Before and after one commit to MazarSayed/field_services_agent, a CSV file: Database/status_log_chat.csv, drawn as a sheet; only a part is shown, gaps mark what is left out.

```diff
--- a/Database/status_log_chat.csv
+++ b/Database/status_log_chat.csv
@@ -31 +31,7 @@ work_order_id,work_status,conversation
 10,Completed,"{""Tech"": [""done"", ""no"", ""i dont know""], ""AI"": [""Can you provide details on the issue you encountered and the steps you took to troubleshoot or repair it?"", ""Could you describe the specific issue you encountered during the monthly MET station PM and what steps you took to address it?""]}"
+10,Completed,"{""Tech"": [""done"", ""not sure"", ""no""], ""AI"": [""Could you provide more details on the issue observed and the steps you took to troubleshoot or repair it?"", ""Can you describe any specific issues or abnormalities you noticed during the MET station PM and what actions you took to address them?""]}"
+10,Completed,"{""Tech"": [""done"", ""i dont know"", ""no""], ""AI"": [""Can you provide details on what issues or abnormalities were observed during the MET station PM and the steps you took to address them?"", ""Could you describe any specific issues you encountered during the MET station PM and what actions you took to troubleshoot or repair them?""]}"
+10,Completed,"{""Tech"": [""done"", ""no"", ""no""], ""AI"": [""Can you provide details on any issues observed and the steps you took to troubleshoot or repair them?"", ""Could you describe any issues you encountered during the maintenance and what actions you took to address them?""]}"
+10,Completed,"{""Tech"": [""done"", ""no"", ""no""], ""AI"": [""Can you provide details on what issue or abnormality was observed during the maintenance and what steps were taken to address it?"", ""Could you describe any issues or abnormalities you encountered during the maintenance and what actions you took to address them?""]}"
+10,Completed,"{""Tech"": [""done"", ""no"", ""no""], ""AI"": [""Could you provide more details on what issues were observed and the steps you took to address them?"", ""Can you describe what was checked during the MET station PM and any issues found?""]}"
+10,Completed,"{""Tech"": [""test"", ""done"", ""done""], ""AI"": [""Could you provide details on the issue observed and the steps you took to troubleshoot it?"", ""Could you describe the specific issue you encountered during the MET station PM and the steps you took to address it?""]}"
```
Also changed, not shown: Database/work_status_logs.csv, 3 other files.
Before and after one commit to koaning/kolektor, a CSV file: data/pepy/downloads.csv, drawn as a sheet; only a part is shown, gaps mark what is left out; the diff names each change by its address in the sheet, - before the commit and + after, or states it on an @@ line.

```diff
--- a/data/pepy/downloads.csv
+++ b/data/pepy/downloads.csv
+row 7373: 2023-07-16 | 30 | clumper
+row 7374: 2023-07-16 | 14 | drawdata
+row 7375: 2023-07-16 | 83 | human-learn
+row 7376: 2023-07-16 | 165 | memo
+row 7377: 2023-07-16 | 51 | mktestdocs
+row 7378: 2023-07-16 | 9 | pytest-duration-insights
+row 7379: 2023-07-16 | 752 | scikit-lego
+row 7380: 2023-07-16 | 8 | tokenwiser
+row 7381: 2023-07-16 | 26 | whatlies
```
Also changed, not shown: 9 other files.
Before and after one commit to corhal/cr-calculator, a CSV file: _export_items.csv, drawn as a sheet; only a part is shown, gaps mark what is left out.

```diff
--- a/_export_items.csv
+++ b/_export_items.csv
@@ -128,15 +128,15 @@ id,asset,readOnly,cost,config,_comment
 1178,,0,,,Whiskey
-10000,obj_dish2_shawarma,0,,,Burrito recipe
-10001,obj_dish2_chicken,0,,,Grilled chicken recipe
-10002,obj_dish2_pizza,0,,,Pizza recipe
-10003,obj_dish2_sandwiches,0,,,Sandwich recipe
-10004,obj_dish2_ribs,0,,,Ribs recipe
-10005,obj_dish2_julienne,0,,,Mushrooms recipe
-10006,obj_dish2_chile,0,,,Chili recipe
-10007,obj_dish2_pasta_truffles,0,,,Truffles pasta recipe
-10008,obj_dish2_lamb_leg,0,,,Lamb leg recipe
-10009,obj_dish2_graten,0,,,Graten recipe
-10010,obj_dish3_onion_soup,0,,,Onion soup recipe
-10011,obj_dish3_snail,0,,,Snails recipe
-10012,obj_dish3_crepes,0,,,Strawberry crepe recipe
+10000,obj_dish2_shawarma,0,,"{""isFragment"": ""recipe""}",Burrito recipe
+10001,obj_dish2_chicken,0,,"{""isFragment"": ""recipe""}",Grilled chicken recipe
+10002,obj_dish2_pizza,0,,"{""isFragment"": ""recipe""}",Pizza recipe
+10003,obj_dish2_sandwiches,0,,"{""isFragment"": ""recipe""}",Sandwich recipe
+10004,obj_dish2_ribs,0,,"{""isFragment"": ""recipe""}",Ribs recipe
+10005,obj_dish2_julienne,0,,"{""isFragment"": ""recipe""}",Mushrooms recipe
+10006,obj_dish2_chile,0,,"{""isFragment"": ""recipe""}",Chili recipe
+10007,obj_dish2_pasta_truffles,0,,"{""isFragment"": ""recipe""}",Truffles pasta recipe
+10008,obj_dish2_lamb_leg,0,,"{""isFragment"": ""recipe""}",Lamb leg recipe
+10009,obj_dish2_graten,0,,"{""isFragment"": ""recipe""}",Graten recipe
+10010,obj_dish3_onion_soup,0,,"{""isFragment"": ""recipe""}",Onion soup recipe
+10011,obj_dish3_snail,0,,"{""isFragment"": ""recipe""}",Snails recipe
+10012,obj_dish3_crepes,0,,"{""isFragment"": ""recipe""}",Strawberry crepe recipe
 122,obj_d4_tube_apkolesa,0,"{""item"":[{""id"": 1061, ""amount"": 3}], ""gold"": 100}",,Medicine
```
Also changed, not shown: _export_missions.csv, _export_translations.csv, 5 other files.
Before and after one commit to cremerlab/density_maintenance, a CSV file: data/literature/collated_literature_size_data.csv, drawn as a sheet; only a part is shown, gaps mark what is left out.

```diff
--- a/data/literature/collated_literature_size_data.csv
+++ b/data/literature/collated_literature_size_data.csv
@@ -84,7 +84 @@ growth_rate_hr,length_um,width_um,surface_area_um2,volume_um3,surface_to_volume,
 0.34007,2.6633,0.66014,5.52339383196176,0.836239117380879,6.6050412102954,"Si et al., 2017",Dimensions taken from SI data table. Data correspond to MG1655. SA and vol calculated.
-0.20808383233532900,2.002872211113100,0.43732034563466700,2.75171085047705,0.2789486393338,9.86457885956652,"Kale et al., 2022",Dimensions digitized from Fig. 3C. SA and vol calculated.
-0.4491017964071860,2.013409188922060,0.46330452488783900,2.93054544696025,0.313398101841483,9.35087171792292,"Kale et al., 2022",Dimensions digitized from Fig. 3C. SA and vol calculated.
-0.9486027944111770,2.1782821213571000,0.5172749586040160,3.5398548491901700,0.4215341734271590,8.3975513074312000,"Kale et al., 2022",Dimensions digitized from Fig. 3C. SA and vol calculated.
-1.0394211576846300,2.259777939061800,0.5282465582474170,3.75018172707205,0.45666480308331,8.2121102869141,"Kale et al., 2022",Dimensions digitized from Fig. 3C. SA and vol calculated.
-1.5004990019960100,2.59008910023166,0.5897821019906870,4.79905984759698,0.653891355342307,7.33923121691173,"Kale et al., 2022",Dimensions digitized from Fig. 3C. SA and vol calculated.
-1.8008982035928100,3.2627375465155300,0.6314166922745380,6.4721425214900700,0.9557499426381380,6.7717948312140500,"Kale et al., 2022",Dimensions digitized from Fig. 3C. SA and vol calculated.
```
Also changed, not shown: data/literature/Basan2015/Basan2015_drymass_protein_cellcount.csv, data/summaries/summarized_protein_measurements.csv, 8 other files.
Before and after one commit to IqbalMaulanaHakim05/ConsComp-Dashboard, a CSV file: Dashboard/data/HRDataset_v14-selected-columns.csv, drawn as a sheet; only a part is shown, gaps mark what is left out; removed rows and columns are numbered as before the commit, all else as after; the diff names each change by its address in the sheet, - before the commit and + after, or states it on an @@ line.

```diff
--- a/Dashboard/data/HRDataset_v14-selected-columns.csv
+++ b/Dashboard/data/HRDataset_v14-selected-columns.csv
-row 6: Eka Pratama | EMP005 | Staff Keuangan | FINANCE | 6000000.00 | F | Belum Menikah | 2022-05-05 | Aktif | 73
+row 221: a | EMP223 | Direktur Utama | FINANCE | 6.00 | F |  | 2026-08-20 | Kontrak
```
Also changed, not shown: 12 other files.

:::::

**What this task involves**
Your answer should be one number: the count of lines in the records above that contain "soup".

**Exercise response**
2